The world’s first large-scale ocean cleanup system is now headed to the Great Pacific Garbage Patch after successfully completing sea trials off the coast California.
The Ocean Cleanup Project announced Wednesday that its System 001, which departed San Francisco on Sept. 8, is now back in towing configuration and is on its way to the Garbage Patch. The system is being towed by the Maersk Launcher, made available to the project by A.P. Moller-Maersk and DeepGreen, its current charter holder.
System 001 consists of a 600-meter-long (2000 ft) U-shaped floating barrier with a three-meter (10 ft) skirt. It could be the first of 60 systems focused on removing floating plastic debris from Great Pacific Garbage Patch, located some 1,200 nautical miles offshore, over the next two years.
The system is designed to be propelled by wind and waves, allowing it to passively catch and concentrate plastic debris in front of it. Due to its shape, the debris will be funneled to the center of the system. Moving slightly faster than the plastic, the system will act like a giant Pac-Man, skimming the surface of the ocean.
Situated halfway between Hawaii and California, the Great Pacific Garbage Patch contains an estimated 1.8 trillion pieces of plastic and covers an area twice the size of Texas. It is believed the world’s largest accumulation zone of ocean plastics.
While the main objective of System 001 is to prove the technology and start the cleanup, a secondary goal is to collect performance data to improve the design for future deployments. The system is also equipped with solar-powered and satellite-connected sensors, cameras and navigation lights to communicate the position of System 001 to passing marine traffic, and enable extensive monitoring of the system and the environment.
After delivery of the system to the Great Pacific Garbage Patch, the Maersk Launcher will remain active as an observation platform for several weeks.

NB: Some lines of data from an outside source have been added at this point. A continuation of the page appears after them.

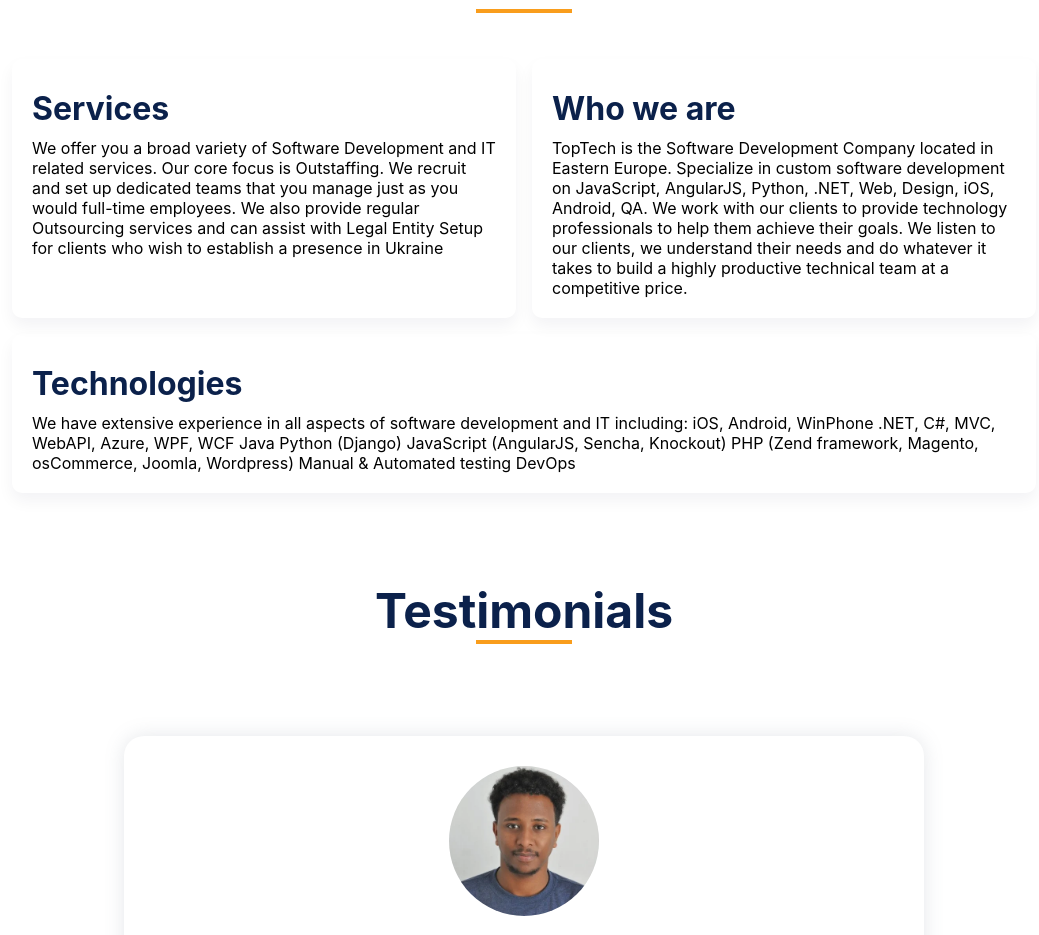
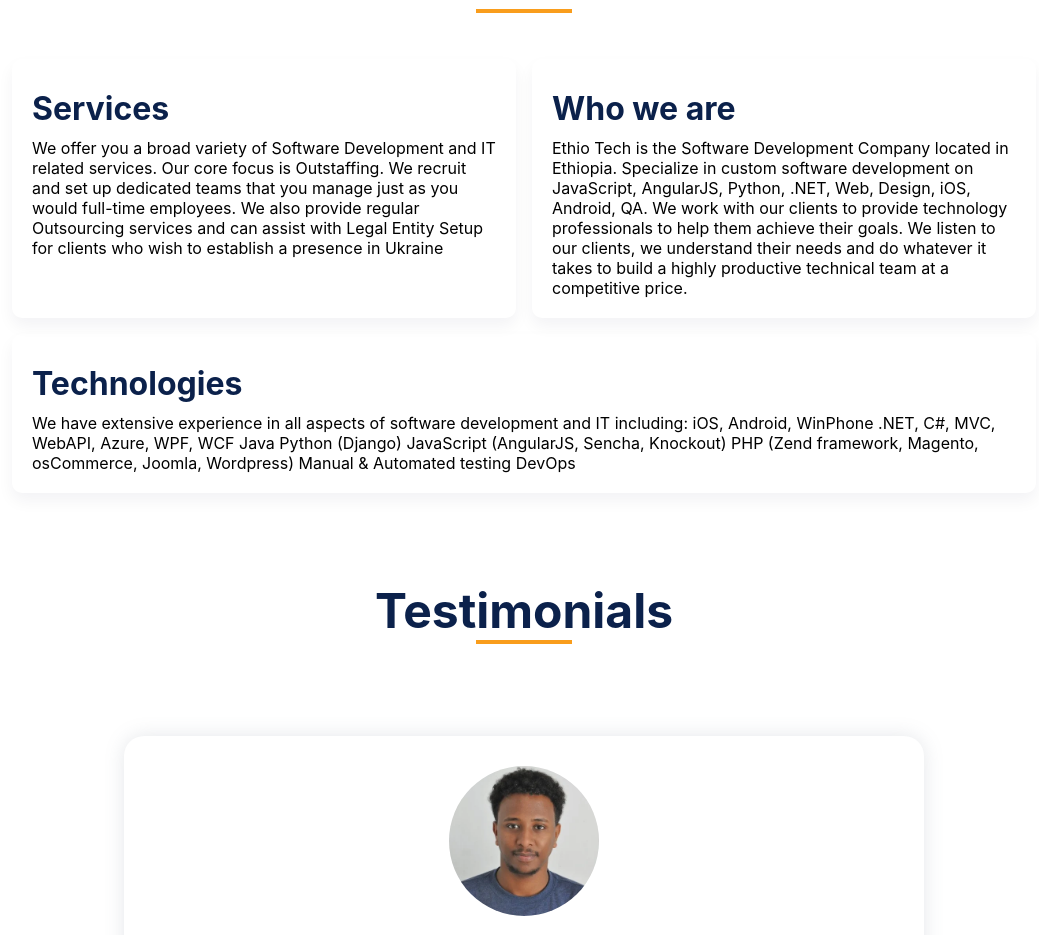
Before and after one commit to esmaelmoh/portfolio-website, a React (Create React App) app: page / in a window 1280 px wide. Shown: the part 800-1735 px from the top of the page, without its empty margins (116-1155 px from the left). Built offline with nearby package versions, Linux system fonts and the light colour scheme.

Commit message:
Update data.js

```diff
--- a/src/components/About/data.js
+++ b/src/components/About/data.js
@@ -1,7 +1,7 @@
 const data =[
     {title:'Services',desc:'We offer you a broad variety of Software Development and IT related services. Our core focus is Outstaffing. We recruit and set up dedicated teams that you manage just as you would full-time employees. We also provide regular Outsourcing services and can assist with Legal Entity Setup for clients who wish to establish a presence in Ukraine ',image:'image'},
     {
-        title:'Who we are',desc:'TopTech is the Software Development Company located in Eastern Europe. Specialize in custom software development on JavaScript, AngularJS, Python, .NET, Web, Design, iOS, Android, QA. We work with our clients to provide technology professionals to help them achieve their goals. We listen to our clients, we understand their needs and do whatever it takes to build a highly productive technical team at a competitive price.',image:'image'
+        title:'Who we are',desc:'Ethio Tech is the Software Development Company located in Ethiopia. Specialize in custom software development on JavaScript, AngularJS, Python, .NET, Web, Design, iOS, Android, QA. We work with our clients to provide technology professionals to help them achieve their goals. We listen to our clients, we understand their needs and do whatever it takes to build a highly productive technical team at a competitive price.',image:'image'
     },
     {title:'Technologies',desc:`We have extensive experience in all aspects of software development and IT including:
 
```
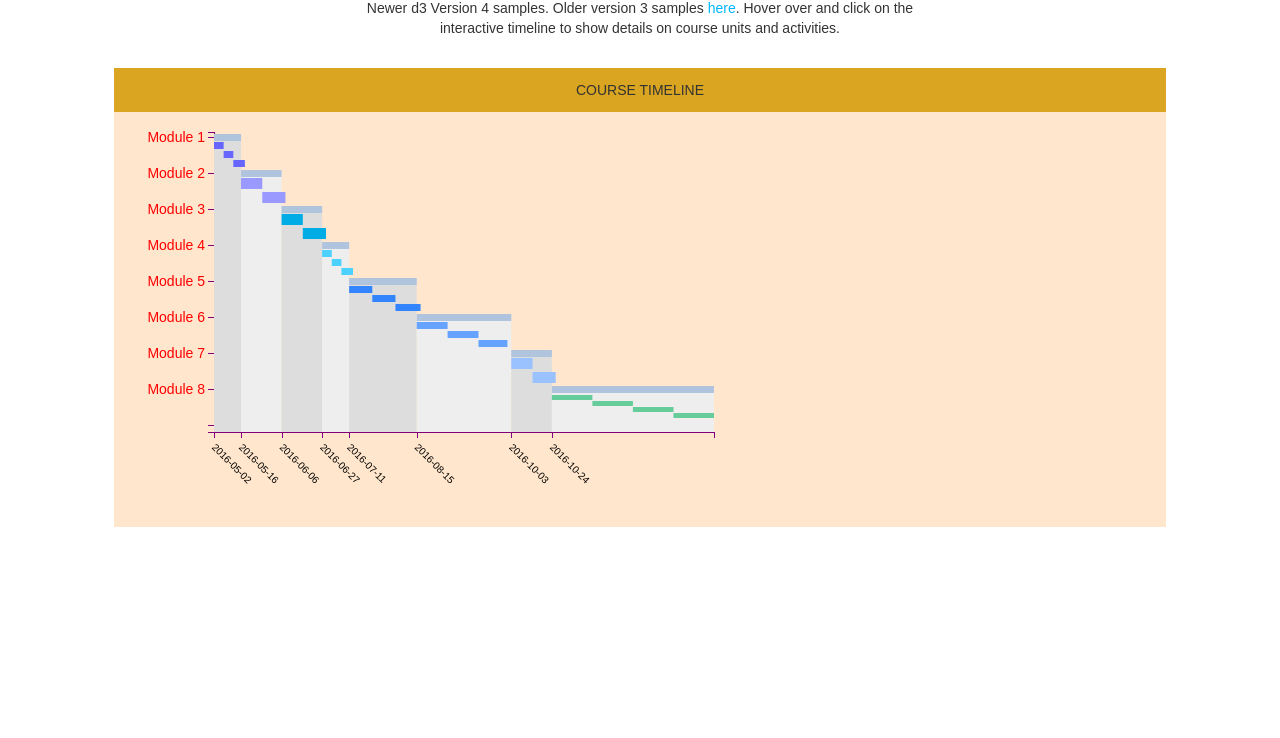
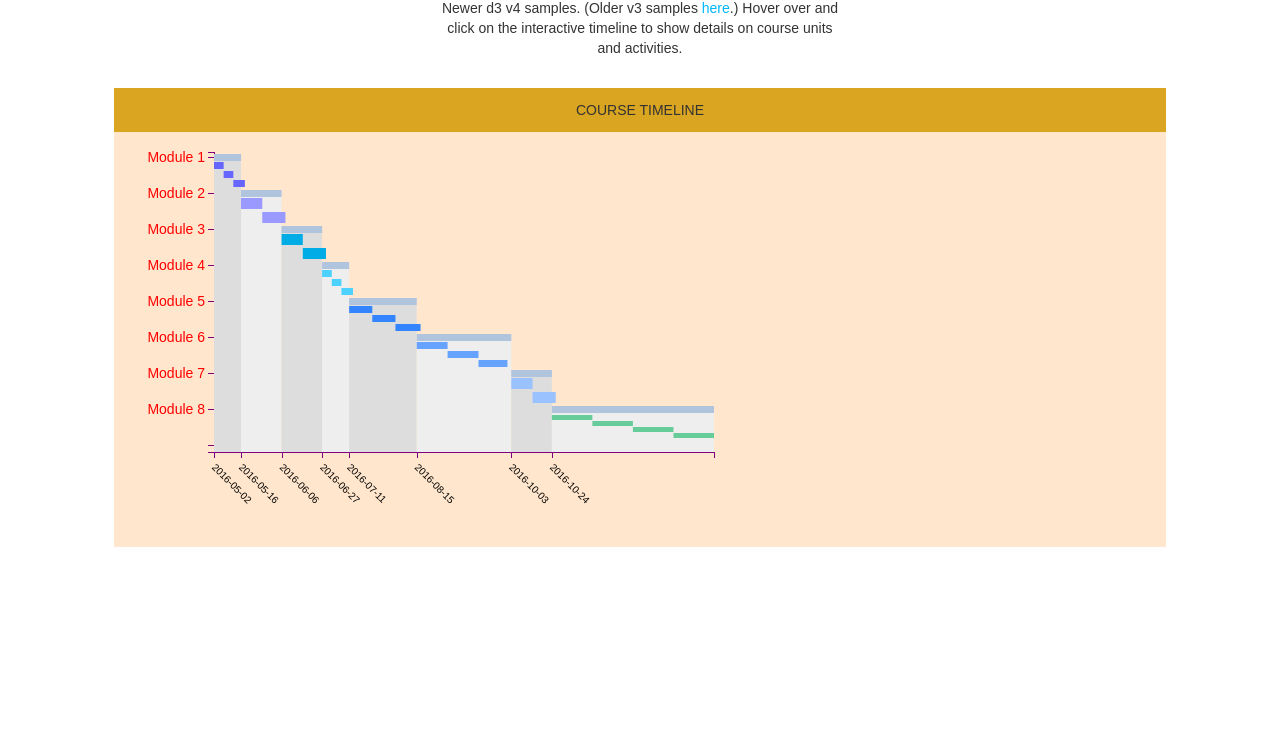
Before and after one commit to tomBeach/d3samples, a plain HTML site: page indexV4.html in a window 1280 px wide. Shown: the part 62-800 px from the top of the page. Drawn offline with nearby package versions, Linux system fonts and the light colour scheme.

Commit message:
styling tweak

```diff
--- a/indexV4.html
+++ b/indexV4.html
@@ -26,7 +26,7 @@
 			<div class="column column-10 intro">
 				<div>
 					<h1 class="title">d3 samples</h1>
-					<p class="introText">Newer d3 Version 4 samples.  Older version 3 samples <a href="index.html">here</a>. Hover over and click on the interactive timeline to show details on course units and activities. </p>
+					<p class="introText">Newer d3 v4 samples.  (Older v3 samples <a href="index.html">here</a>.) Hover over and click on the interactive timeline to show details on course units and activities. </p>
 				</div>
 			</div>
 			<div class="column column-1">&nbsp;</div>
--- a/mainV4.css
+++ b/mainV4.css
@@ -88,7 +88,7 @@ h1 {
 }
 .introText {
     text-align: center;
-    padding: 0 240px;
+    padding: 0 340px;
 }
 .hilite {
     color: #ff6600;
```
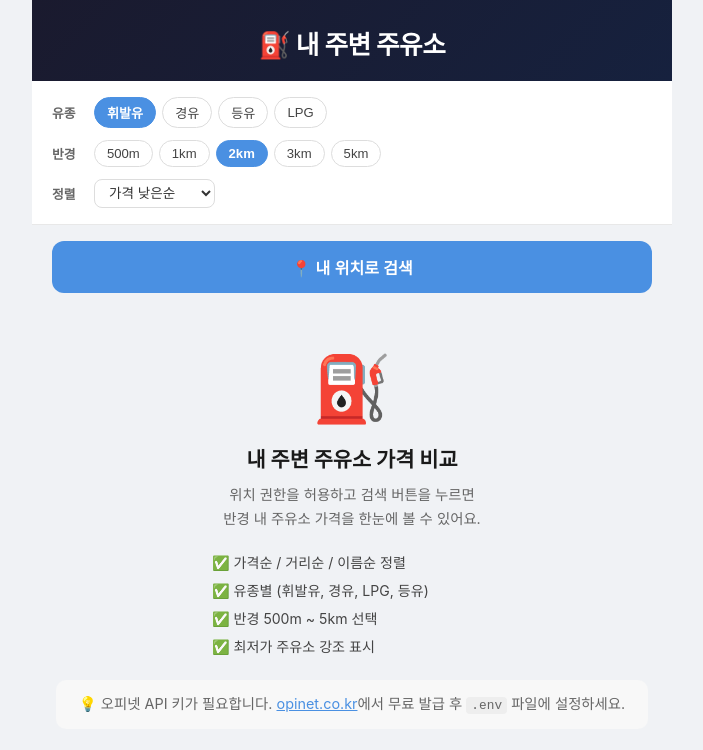
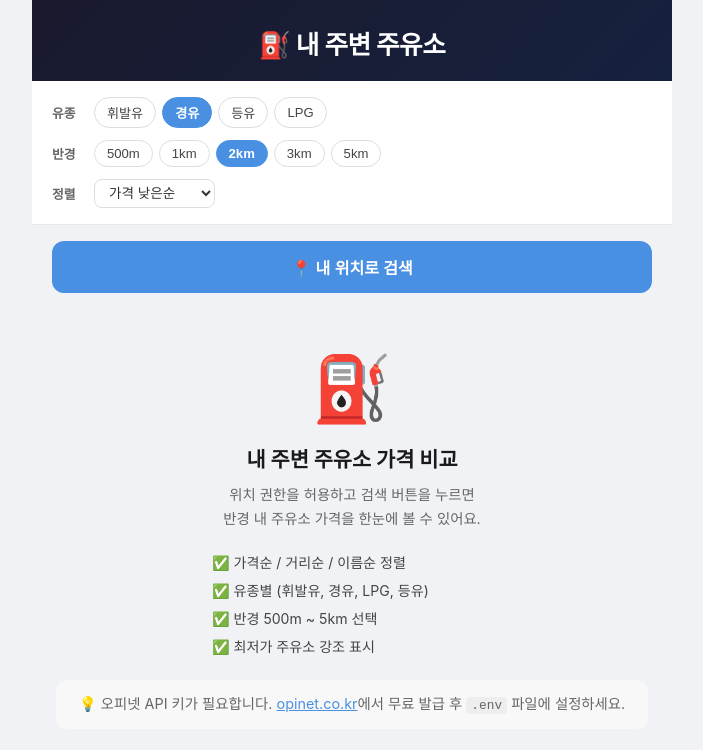
Before and after one commit to comfreec/oil, a React (Vite) app: page / in a window 1280 px wide. Shown: the top 750 px of the page, without its empty margins (288-991 px from the left). Built offline with nearby package versions, Linux system fonts and the light colour scheme.

Commit message:
fix: 기본 유종 경유로 변경

```diff
--- a/src/App.jsx
+++ b/src/App.jsx
@@ -20,7 +20,7 @@ export default function App() {
   const [selectedStation, setSelectedStation] = useState(null);
 
   // 필터 상태
-  const [fuelType, setFuelType] = useState('B027');   // 기본: 휘발유
+  const [fuelType, setFuelType] = useState('D047');   // 기본: 경유
   const [radius, setRadius] = useState(2000);          // 기본: 2km
   const [sortKey, setSortKey] = useState('price_asc'); // 기본: 가격 낮은순
 
```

If all goes according to plan, The Ocean Cleanup estimates the fleet of systems, strategically positioned, could remove half of the plastic in the Great Pacific Garbage Patch within five years’ time.
A video showing the cleanup system works is below: